and industry, and finance.
In September 2011, King Abdullah announced that
women would have the right to be appointed to the
And, in January 2013, the King appointed 30 women to
serve four-year terms on the Council, following passing
of a law stating that women should constitute at least
20% of the Council's membership.
No legislature in Saudi Arabia.
Laws originate from the Council of Ministers of Majlis Al-
The King governs with the assistance and advice of the
Council of Ministers (Cabinet) = composes of 22 ministry
The Council drafts resolution which are binding upon a
majority vote of the members, but enactment of the
resolution is dependent upon ratification by the King’s
The country is governed and justice is administered
according to Islamic law.

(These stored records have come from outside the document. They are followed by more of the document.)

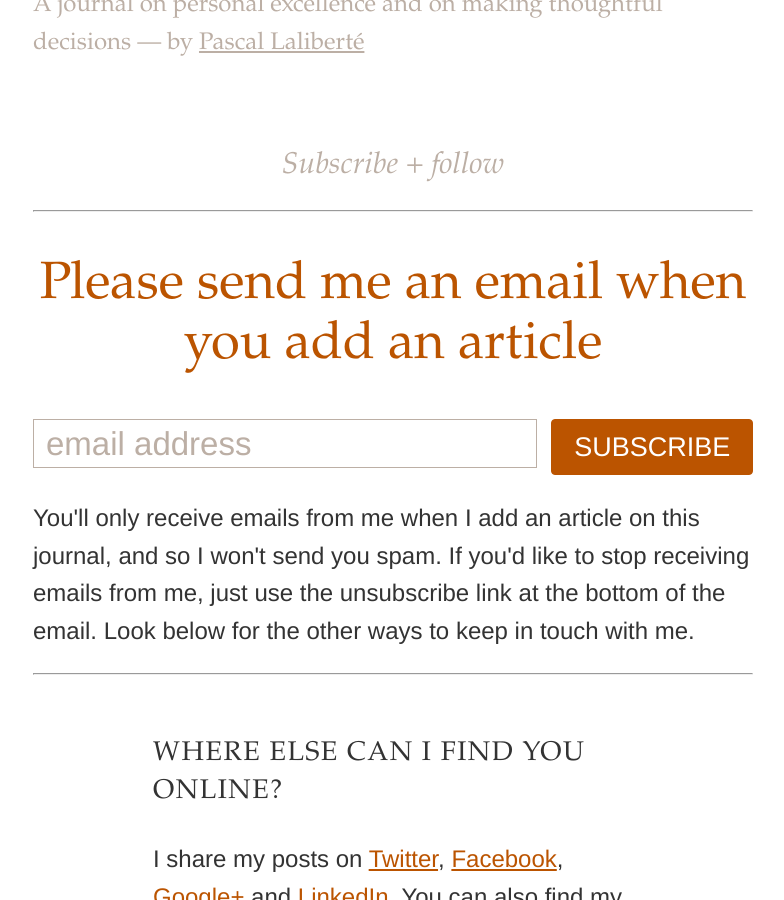
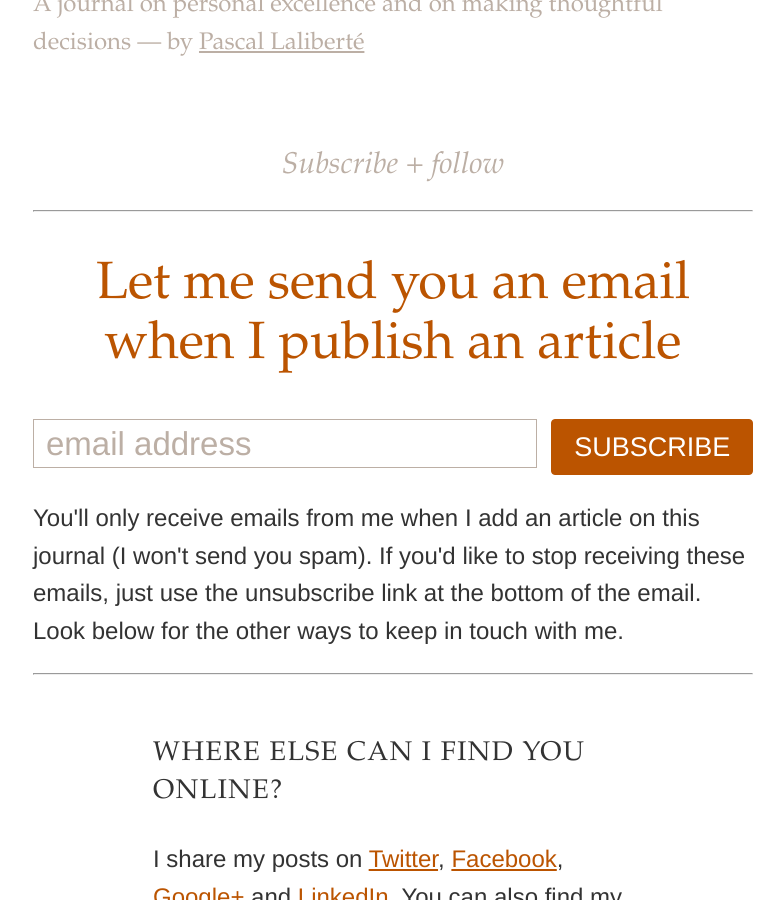
Before and after one commit to pascallaliberte/by.pascallaliberte.me, a Jekyll site: the page built from subscribe-follow/index.html, in a window 1280 px wide and 900 px high, scrolled down 492 px. Shown: the whole window, without its empty margins (247-1031 px from the left). Built offline with Jekyll 4.4.1, drawn with Linux system fonts in a browser that asks for light colours; nearby versions of some CDN libraries.

Commit message:
Changed the subscribe heading to "Let me send you an email when..."

```diff
--- a/subscribe-follow/index.html
+++ b/subscribe-follow/index.html
@@ -7,7 +7,7 @@ custom_css: modules/subscribe-follow
 <div class="subscribe-follow" id="subscribe-follow">
 
   <section class="subscribe-follow-primary">
-    <h2>Please send me an email when you add an article</h2>
+    <h2>Let me send you an email when I publish an article</h2>
 
     <form class="subscribe-follow-email-form"
       action="https://tinyletter.com/pascallaliberte" method="post"
@@ -19,7 +19,7 @@ custom_css: modules/subscribe-follow
     </form>
 
     <p class="note">
-      You'll only receive emails from me when I add an article on this journal, and so I won't send you spam. If you'd like to stop receiving emails from me, just use the unsubscribe link at the bottom of the email. Look below for the other ways to keep in touch with me.
+      You'll only receive emails from me when I add an article on this journal (I won't send you spam). If you'd like to stop receiving these emails, just use the unsubscribe link at the bottom of the email. Look below for the other ways to keep in touch with me.
     </p>
 
   </section>
```
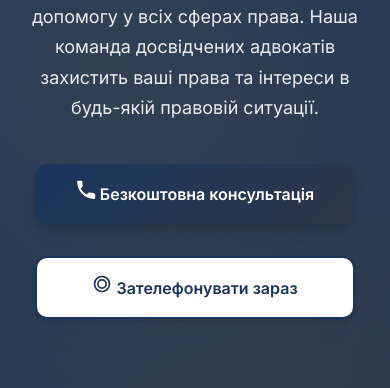
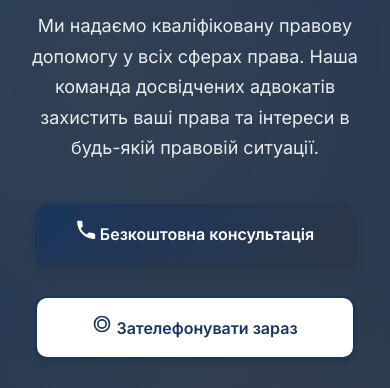
Before and after one commit to VladPopenko/albatrast, a plain HTML site: page index.html in a window 390 px wide. Shown: the part 257-645 px from the top of the page. Drawn offline with nearby package versions, Linux system fonts and the light colour scheme.

Commit message:
перевірка для замовника

```diff
--- a/src/style.css
+++ b/src/style.css
@@ -36,6 +36,7 @@ body {
   max-width: 1200px;
   margin: 0 auto;
   padding: 0 24px;
+
 }
 
 /* Typography */
@@ -701,6 +702,23 @@ h1, h2, h3, h4, h5, h6 {
 }
 
 /* Responsive Design */
+/* Для мобільних пристроїв */
+@media (max-width: 768px) {
+  .hero,
+  .main-content,
+  main > section:first-child {
+    padding-top: 100px !important; /* Збільште це значення при потребі */
+  }
+}
+
+@media (max-width: 480px) {
+  .hero,
+  .main-content,
+  main > section:first-child {
+    padding-top: 120px !important; /* Для дуже маленьких екранів */
+  }
+}
+
 @media (max-width: 968px) {
   .footer-content {
     grid-template-columns: 1fr 1fr;
```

The Saudi court system consists of three main parts. The
largest is the Shari’ah Courts, which hear most cases in
the Saudi legal system.
The Shari’ah courts are organized into several
categories: Courts of the First Instance (Summary and
General Courts), Courts of Cassation and the Supreme
by supervising the
Trial courts: general
courts (outside the
summary court) and
(minor and civil and
Supplementing the Shari’ah courts is the Board of
Grievances, which hears cases that involve the
government. The third part of the Saudi court system
consists of various committees within government
ministries that address specific disputes, such as labor
Justice is administered by a system of religious courts
whose judges are appointed by the King on the
recommendation of the Supreme Judicial Council.
The independence of the judiciary is protected by law.
The King acts as the highest court of appeal and has the
power to pardon